Spiny Box Puffer with Ich - 5/17/2006 What is the best way to treat a Spiny Box Puffer that has ich?  It is currently in a quarantine tank. <<Read here: http://www.thepufferforum.com/forum/viewtopic.php?t=9. >> Thanks! <<Glad to help. Lisa.>> Re: Spiny Box Puffer with Ich - 5/28/2006 I started the treatment described in the link you gave me for Hyposalinity last week.  For the first few days the ich started to clear up nicely, but over the last two days it has gotten progressively worse.  It is now much worse than it was before I started the Hyposalinity treatment. <<What SG is the puffer in now?>> The Spiny Box Puffer will no longer accept food.  Is there something else I can do? <<He is very, very stressed.  It sounds to me like something is off in your water parameters.  Are you keeping a close eye on water quality?  Please search WWM re hyposalinity.>> Thanks! <<Glad to help. Lisa.>> Re-infestation of Marine Ich    5/24/06 Hello crew, <Laurie> Your website has been invaluable to me, being a new marine aquarist.  I wish I had discovered it before experiencing a 100% fish loss due to Marine Ich about two months ago.  Shortly after the outbreak, all fish were removed from the display tank (110 gallon - fish, live rock and sand, and inverts with the goal of eventually adding corals once lighting and filtration is upgraded).  Unfortunately, I learned that we removed them much too late and they were inadequately treated (no fresh water / methylene blue dip), hence the loss.  The display tank was left fish-free for only six weeks.  I am now reading that three to four months would have been safer. <Mmm, yes... though six weeks will "do it" for most circumstances>   I'm afraid this is proving true, as two new fish that were added last week are now showing signs of Ich. <Rats! You did quarantine these?> We have a small 10 gallon QT set up, but that won't be large enough to house all of our fish (~55 inches total - 16 fish, <!> all peaceful / community).  I think I can quickly set up our empty 29 gallon using some of the biological filter media from the 10 gallon QT.  (That is currently housing a blue-velvet damsel to keep the system cycling.  He is moved to a refugium that hangs in the display tank when we use the 10 gallon QT for quarantining.) My concern is that I have a large (5") algae blenny and a small diamond watchman goby that I'm afraid will not survive in either QT (neither one has / will have any algae growth, and of course, there will not be any sand substrate).  We lost our original blenny during the first Ich quarantine - but I think due to starvation rather than Ich. <Very common>   The goby eats when I feed, but he's very busy sand-sifting all day long. I'm not sure that he'll adjust to the QT with a glass bottom. <If in good health to start with...> If I take a chance and leave blenny and goby in the display tank with the invertebrates, and they survive for the three to four month time period without showing symptoms, can I assume that the Ich parasites are gone? <Uh, no... Definitely not. All fish can act as "space" or reservoir hosts... all need to be removed> I do have several cleaner shrimps (one skunk, three peppermints, one scarlet).  The skunk cleans the blenny often, but the goby is afraid of it. If they do survive, and the rest of my gang survives living in the 29 gallon for three to four months, will it ever be safe to add them back to the display tank? <... All need to be removed, treated> Your expertise and advice is much appreciated. With sincere thanks, Laurie Ostrander <Do take a re-read: http://www.wetwebmedia.com/ichartmar.htm and the many files linked above. Bob Fenner>
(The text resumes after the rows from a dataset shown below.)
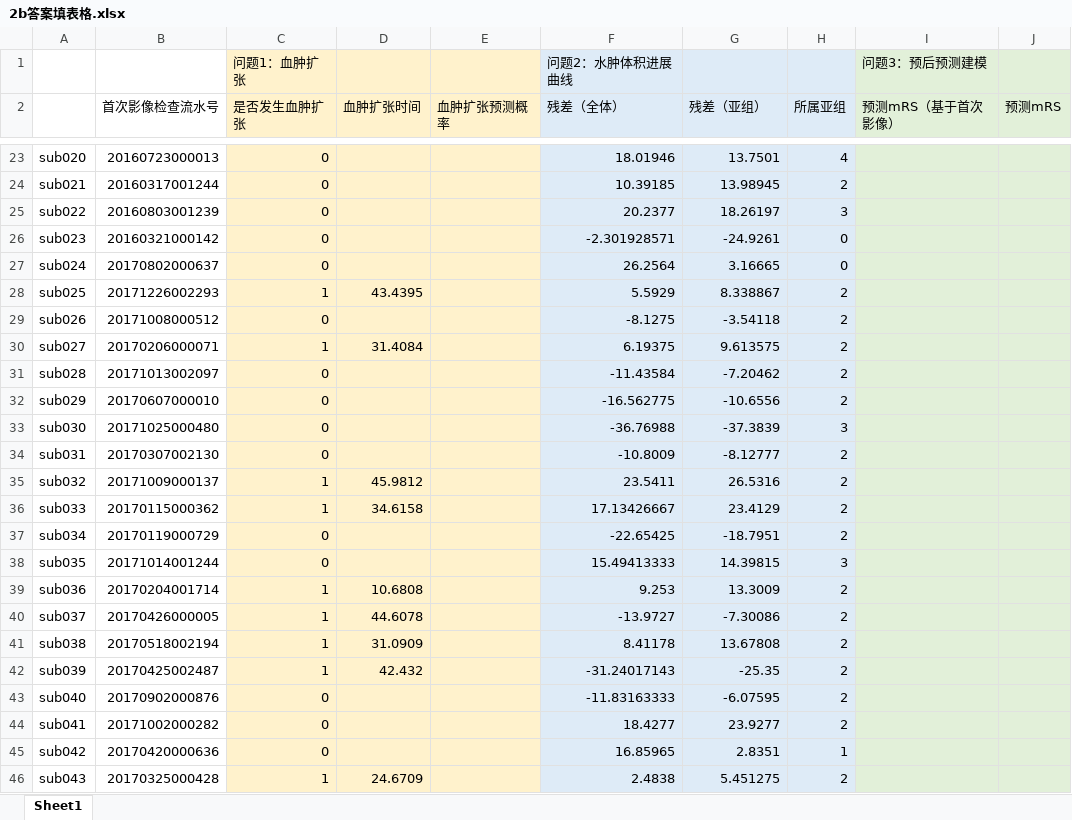
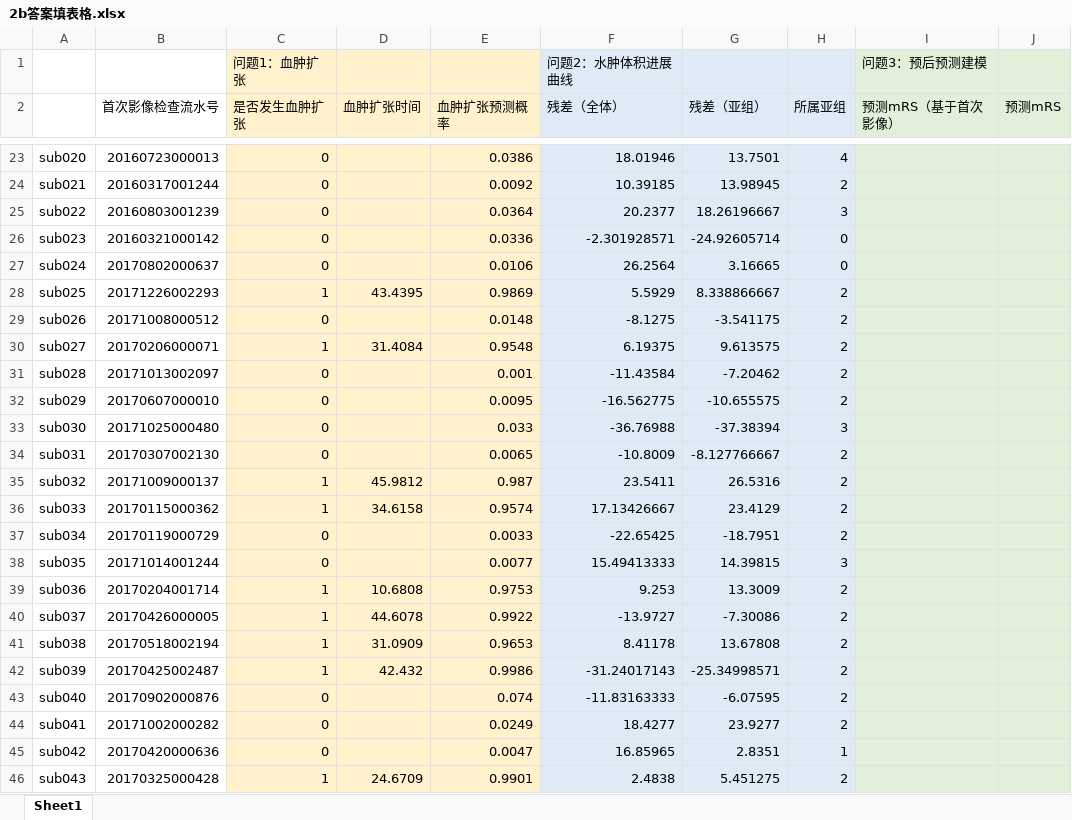
Before and after one commit to spiritysdx/CPGMCM_2023_Code, an Excel workbook: Answer/2b答案/2b答案填表格.xlsx, sheet Sheet1, drawn as a sheet; only a part is shown, gaps mark what is left out; values as stored, in another font and other column widths than the file's, no borders; the diff covers the shown part only; the diff names each change by its address in the sheet, - before the commit and + after, or states it on an @@ line.

```diff
--- a/Answer/2b答案/2b答案填表格.xlsx (sheet Sheet1)
+++ b/Answer/2b答案/2b答案填表格.xlsx (sheet Sheet1)
-E23 (血肿扩张预测概率): (empty)
+E23 (血肿扩张预测概率): 0.0386
-E24 (血肿扩张预测概率): (empty)
+E24 (血肿扩张预测概率): 0.0092
-E25 (血肿扩张预测概率): (empty)
+E25 (血肿扩张预测概率): 0.0364
-G25 (残差（亚组）): 18.26197
+G25 (残差（亚组）): 18.26196667
-E26 (血肿扩张预测概率): (empty)
+E26 (血肿扩张预测概率): 0.0336
-G26 (残差（亚组）): -24.9261
+G26 (残差（亚组）): -24.92605714
-E27 (血肿扩张预测概率): (empty)
+E27 (血肿扩张预测概率): 0.0106
-E28 (血肿扩张预测概率): (empty)
+E28 (血肿扩张预测概率): 0.9869
-G28 (残差（亚组）): 8.338867
+G28 (残差（亚组）): 8.338866667
-E29 (血肿扩张预测概率): (empty)
+E29 (血肿扩张预测概率): 0.0148
-G29 (残差（亚组）): -3.54118
+G29 (残差（亚组）): -3.541175
-E30 (血肿扩张预测概率): (empty)
+E30 (血肿扩张预测概率): 0.9548
-E31 (血肿扩张预测概率): (empty)
+E31 (血肿扩张预测概率): 0.001
-E32 (血肿扩张预测概率): (empty)
+E32 (血肿扩张预测概率): 0.0095
-G32 (残差（亚组）): -10.6556
+G32 (残差（亚组）): -10.655575
-E33 (血肿扩张预测概率): (empty)
+E33 (血肿扩张预测概率): 0.033
-G33 (残差（亚组）): -37.3839
+G33 (残差（亚组）): -37.38394
-E34 (血肿扩张预测概率): (empty)
+E34 (血肿扩张预测概率): 0.0065
-G34 (残差（亚组）): -8.12777
+G34 (残差（亚组）): -8.127766667
-E35 (血肿扩张预测概率): (empty)
+E35 (血肿扩张预测概率): 0.987
-E36 (血肿扩张预测概率): (empty)
+E36 (血肿扩张预测概率): 0.9574
-E37 (血肿扩张预测概率): (empty)
+E37 (血肿扩张预测概率): 0.0033
-E38 (血肿扩张预测概率): (empty)
+E38 (血肿扩张预测概率): 0.0077
-E39 (血肿扩张预测概率): (empty)
+E39 (血肿扩张预测概率): 0.9753
-E40 (血肿扩张预测概率): (empty)
+E40 (血肿扩张预测概率): 0.9922
-E41 (血肿扩张预测概率): (empty)
+E41 (血肿扩张预测概率): 0.9653
-E42 (血肿扩张预测概率): (empty)
+E42 (血肿扩张预测概率): 0.9986
-G42 (残差（亚组）): -25.35
+G42 (残差（亚组）): -25.34998571
-E43 (血肿扩张预测概率): (empty)
+E43 (血肿扩张预测概率): 0.074
-E44 (血肿扩张预测概率): (empty)
+E44 (血肿扩张预测概率): 0.0249
-E45 (血肿扩张预测概率): (empty)
+E45 (血肿扩张预测概率): 0.0047
-E46 (血肿扩张预测概率): (empty)
+E46 (血肿扩张预测概率): 0.9901
```
Also changed, not shown: 178 edited cells elsewhere in this sheet, q23/含分组信息数据.xlsx, 1 other file.
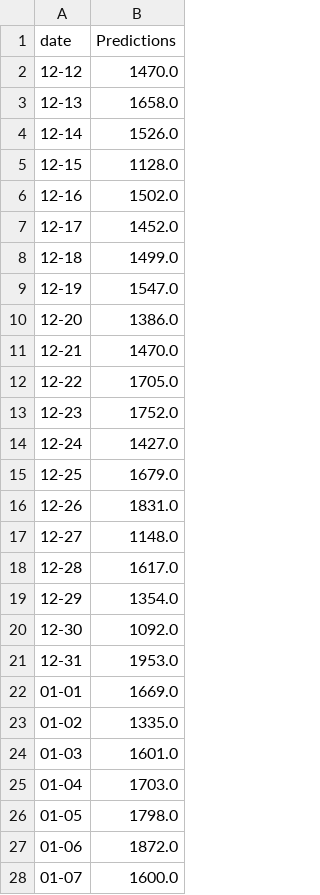
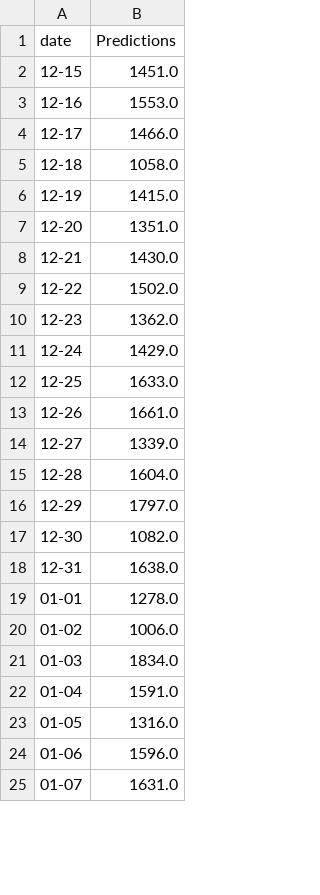
Before and after one commit to Amadeus-Assist/airbnb-rent-price-prediction, a CSV file: static/data/covid/predict/city_la.csv, drawn as a sheet; only a part is shown; the diff covers the shown part only.

```diff
--- a/static/data/covid/predict/city_la.csv
+++ b/static/data/covid/predict/city_la.csv
@@ -1,28 +1,25 @@
 date,Predictions
-12-12,1470.0
-12-13,1658.0
-12-14,1526.0
-12-15,1128.0
-12-16,1502.0
-12-17,1452.0
-12-18,1499.0
-12-19,1547.0
-12-20,1386.0
-12-21,1470.0
-12-22,1705.0
-12-23,1752.0
-12-24,1427.0
-12-25,1679.0
-12-26,1831.0
-12-27,1148.0
-12-28,1617.0
-12-29,1354.0
-12-30,1092.0
-12-31,1953.0
-01-01,1669.0
-01-02,1335.0
-01-03,1601.0
-01-04,1703.0
-01-05,1798.0
-01-06,1872.0
-01-07,1600.0
+12-15,1451.0
+12-16,1553.0
+12-17,1466.0
+12-18,1058.0
+12-19,1415.0
+12-20,1351.0
+12-21,1430.0
+12-22,1502.0
+12-23,1362.0
+12-24,1429.0
+12-25,1633.0
+12-26,1661.0
+12-27,1339.0
+12-28,1604.0
+12-29,1797.0
+12-30,1082.0
+12-31,1638.0
+01-01,1278.0
+01-02,1006.0
+01-03,1834.0
+01-04,1591.0
+01-05,1316.0
+01-06,1596.0
+01-07,1631.0
```
Also changed, not shown: 3 added rows and 3 edited cells elsewhere in this file, static/data/covid/predict/city_chicago.csv, static/data/covid/predict/city_nyc.csv, 12 other files.
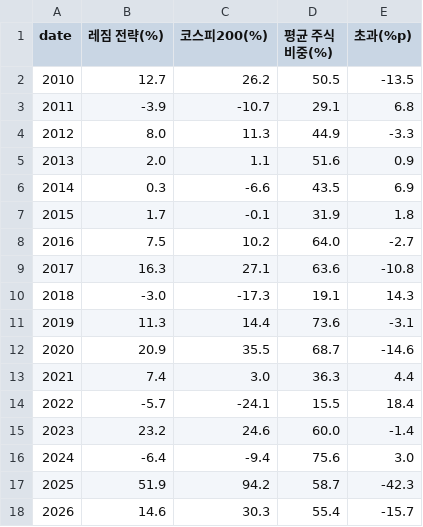
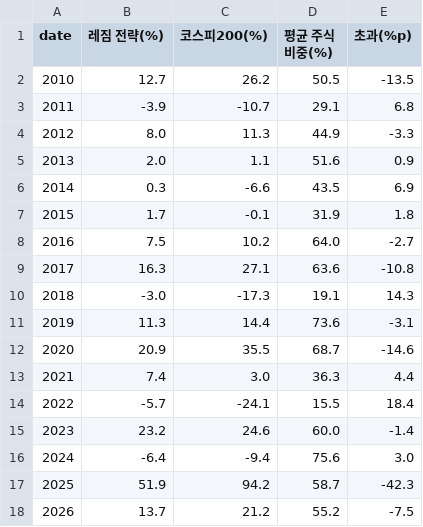
Before and after one commit to Moonihcoon/macro-regime-dashboard, a CSV file: output/yearly.csv, drawn as a sheet.

```diff
--- a/output/yearly.csv
+++ b/output/yearly.csv
@@ -17,2 +17,2 @@
 2025,51.9,94.2,58.7,-42.3
-2026,14.6,30.3,55.4,-15.7
+2026,13.7,21.2,55.2,-7.5
```
Also changed, not shown: output/regime_report.csv, output/sensitivity.csv, 4 other files.
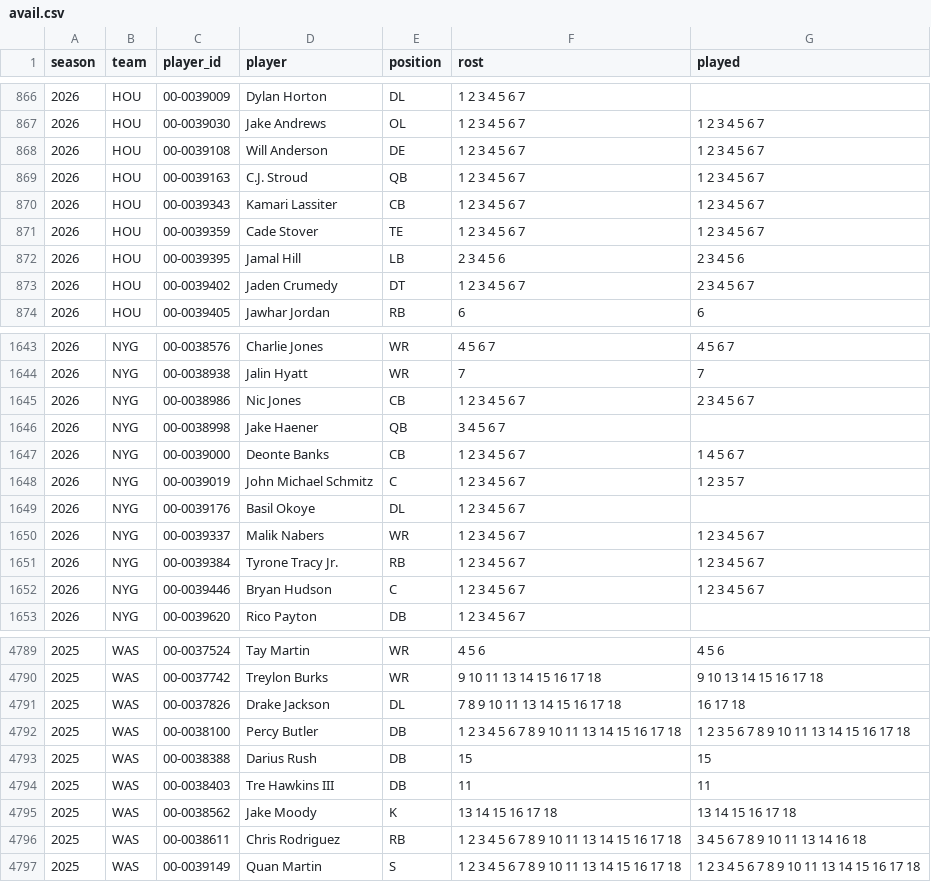
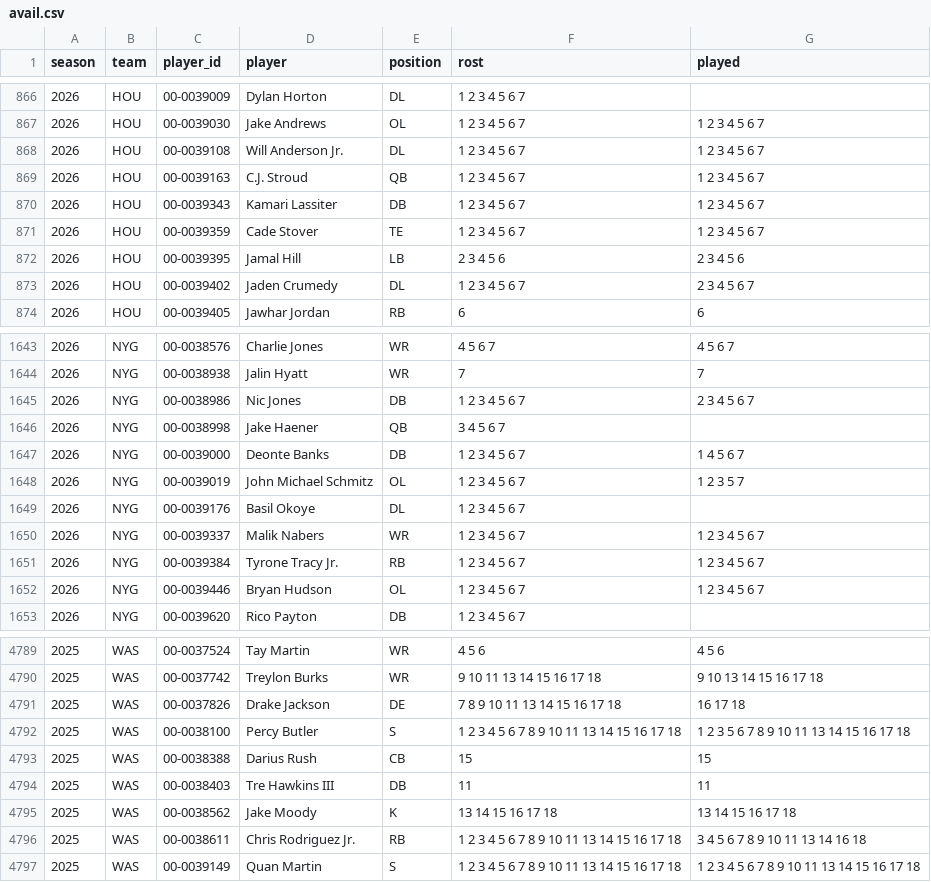
Before and after one commit to bwik4/Matchup-Lab, a CSV file: data/avail.csv, drawn as a sheet; only a part is shown, gaps mark what is left out; the diff covers the shown part only.

```diff
--- a/data/avail.csv
+++ b/data/avail.csv
@@ -867,8 +867,8 @@ season,team,player_id,player,position,rost,played
 2026,HOU,00-0039030,Jake Andrews,OL,1 2 3 4 5 6 7,1 2 3 4 5 6 7
-2026,HOU,00-0039108,Will Anderson,DE,1 2 3 4 5 6 7,1 2 3 4 5 6 7
+2026,HOU,00-0039108,Will Anderson Jr.,DL,1 2 3 4 5 6 7,1 2 3 4 5 6 7
 2026,HOU,00-0039163,C.J. Stroud,QB,1 2 3 4 5 6 7,1 2 3 4 5 6 7
-2026,HOU,00-0039343,Kamari Lassiter,CB,1 2 3 4 5 6 7,1 2 3 4 5 6 7
+2026,HOU,00-0039343,Kamari Lassiter,DB,1 2 3 4 5 6 7,1 2 3 4 5 6 7
 2026,HOU,00-0039359,Cade Stover,TE,1 2 3 4 5 6 7,1 2 3 4 5 6 7
 2026,HOU,00-0039395,Jamal Hill,LB,2 3 4 5 6,2 3 4 5 6
-2026,HOU,00-0039402,Jaden Crumedy,DT,1 2 3 4 5 6 7,2 3 4 5 6 7
+2026,HOU,00-0039402,Jaden Crumedy,DL,1 2 3 4 5 6 7,2 3 4 5 6 7
 2026,HOU,00-0039405,Jawhar Jordan,RB,6,6
@@ -1644,6 +1644,6 @@ season,team,player_id,player,position,rost,played
 2026,NYG,00-0038938,Jalin Hyatt,WR,7,7
-2026,NYG,00-0038986,Nic Jones,CB,1 2 3 4 5 6 7,2 3 4 5 6 7
+2026,NYG,00-0038986,Nic Jones,DB,1 2 3 4 5 6 7,2 3 4 5 6 7
 2026,NYG,00-0038998,Jake Haener,QB,3 4 5 6 7,
-2026,NYG,00-0039000,Deonte Banks,CB,1 2 3 4 5 6 7,1 4 5 6 7
-2026,NYG,00-0039019,John Michael Schmitz,C,1 2 3 4 5 6 7,1 2 3 5 7
+2026,NYG,00-0039000,Deonte Banks,DB,1 2 3 4 5 6 7,1 4 5 6 7
+2026,NYG,00-0039019,John Michael Schmitz,OL,1 2 3 4 5 6 7,1 2 3 5 7
 2026,NYG,00-0039176,Basil Okoye,DL,1 2 3 4 5 6 7,
@@ -1651,3 +1651,3 @@ season,team,player_id,player,position,rost,played
 2026,NYG,00-0039384,Tyrone Tracy Jr.,RB,1 2 3 4 5 6 7,1 2 3 4 5 6 7
-2026,NYG,00-0039446,Bryan Hudson,C,1 2 3 4 5 6 7,1 2 3 4 5 6 7
+2026,NYG,00-0039446,Bryan Hudson,OL,1 2 3 4 5 6 7,1 2 3 4 5 6 7
 2026,NYG,00-0039620,Rico Payton,DB,1 2 3 4 5 6 7,
@@ -4790,8 +4790,8 @@ season,team,player_id,player,position,rost,played
 2025,WAS,00-0037742,Treylon Burks,WR,9 10 11 13 14 15 16 17 18,9 10 13 14 15 16 17 18
-2025,WAS,00-0037826,Drake Jackson,DL,7 8 9 10 11 13 14 15 16 17 18,16 17 18
-2025,WAS,00-0038100,Percy Butler,DB,1 2 3 4 5 6 7 8 9 10 11 13 14 15 16 17 18,1 2 3 5 6 7 8 9 10 11 13 14 15 16 17 18
-2025,WAS,00-0038388,Darius Rush,DB,15,15
+2025,WAS,00-0037826,Drake Jackson,DE,7 8 9 10 11 13 14 15 16 17 18,16 17 18
+2025,WAS,00-0038100,Percy Butler,S,1 2 3 4 5 6 7 8 9 10 11 13 14 15 16 17 18,1 2 3 5 6 7 8 9 10 11 13 14 15 16 17 18
+2025,WAS,00-0038388,Darius Rush,CB,15,15
 2025,WAS,00-0038403,Tre Hawkins III,DB,11,11
 2025,WAS,00-0038562,Jake Moody,K,13 14 15 16 17 18,13 14 15 16 17 18
-2025,WAS,00-0038611,Chris Rodriguez,RB,1 2 3 4 5 6 7 8 9 10 11 13 14 15 16 17 18,3 4 5 6 7 8 9 10 11 13 14 16 18
+2025,WAS,00-0038611,Chris Rodriguez Jr.,RB,1 2 3 4 5 6 7 8 9 10 11 13 14 15 16 17 18,3 4 5 6 7 8 9 10 11 13 14 16 18
 2025,WAS,00-0039149,Quan Martin,S,1 2 3 4 5 6 7 8 9 10 11 13 14 15 16 17 18,1 2 3 4 5 6 7 8 9 10 11 13 14 15 16 17 18
```
Also changed, not shown: 109 edited cells elsewhere in this file, data/players.csv, 7 other files.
Re: Re-infestation of Marine Ich, Copper(Safe) use   6/1/06 Hi Bob and Crew, <Laurie> Help!  I need your advice again! It's been a week since our first correspondence and here's what's been done and is going on: *  All fish caught, dipped and moved to 29 gallon hospital tank on May 24 (we were up until 1 a.m.!) *  Scott's Fairy Wrasse didn't do too well, but survived (he had spots before dipping).  He seems to have recovered and is now eating and breathing very well.  He had a few spots left; those are now gone, so the parasite is now in its second stage? <Possibly... you did treat this tank? With?> *  Bristletooth Tomini Tang died the next afternoon (he had spots before dipping and was breathing with difficulty) *  Goby jumped out of the tank three times; I was there to rescue him the first two times, but not the last time :^(  He died on May 29. *  I'm using CopperSafe.  It states that copper test should show 1.5 - 2.0 ppm.  I've found that I need to add more than the dosage documented in the instructions to get up to this level.  I'm using SeaChem test kit.   <Yes and good> *  Water is disgustingly cloudy.  I did 1/3 water change two nights ago, with no improvement (and added the appropriate amount of copper and tested to be sure).   (Tank is running with an AquaClear 70 (sans carbon) and two powerheads - water should be moving at around 700 gph.) *  Blenny is doing OK.  Thankfully, he is eating Seaweed Selects. *  Remaining fish are doing well (Banggai and Pajama Cardinalfish and Yellow Candy Hogfish) <And... you are testing for ammonia, nitrite?> Here's where I need some advice.  CopperSafe states to treat for 5 - 30 days.  Article says start reducing copper after 2 weeks.  I don't really understand the article, as I read that parasites take 5 - 28 days before swimming to find a host.  As the copper levels are reduced, will it still be an effective parasite killer? <Mmm, no... needs to be kept at a therapeutic dosage/concentration for the duration of treatment> I thought not, which is why it's important to keep the correct level of copper?? <Yes> So, if these were your fish, would you treat full-strength for 30 days, or start reducing after 2 weeks? <Keep at full-strength> If reducing, would you reduce via water changes only, or by adding carbon back to the filter? <Likely just time going by and water changes...> Thank you.  I really appreciate your help. Regards, Laurie O. <Bob Fenner>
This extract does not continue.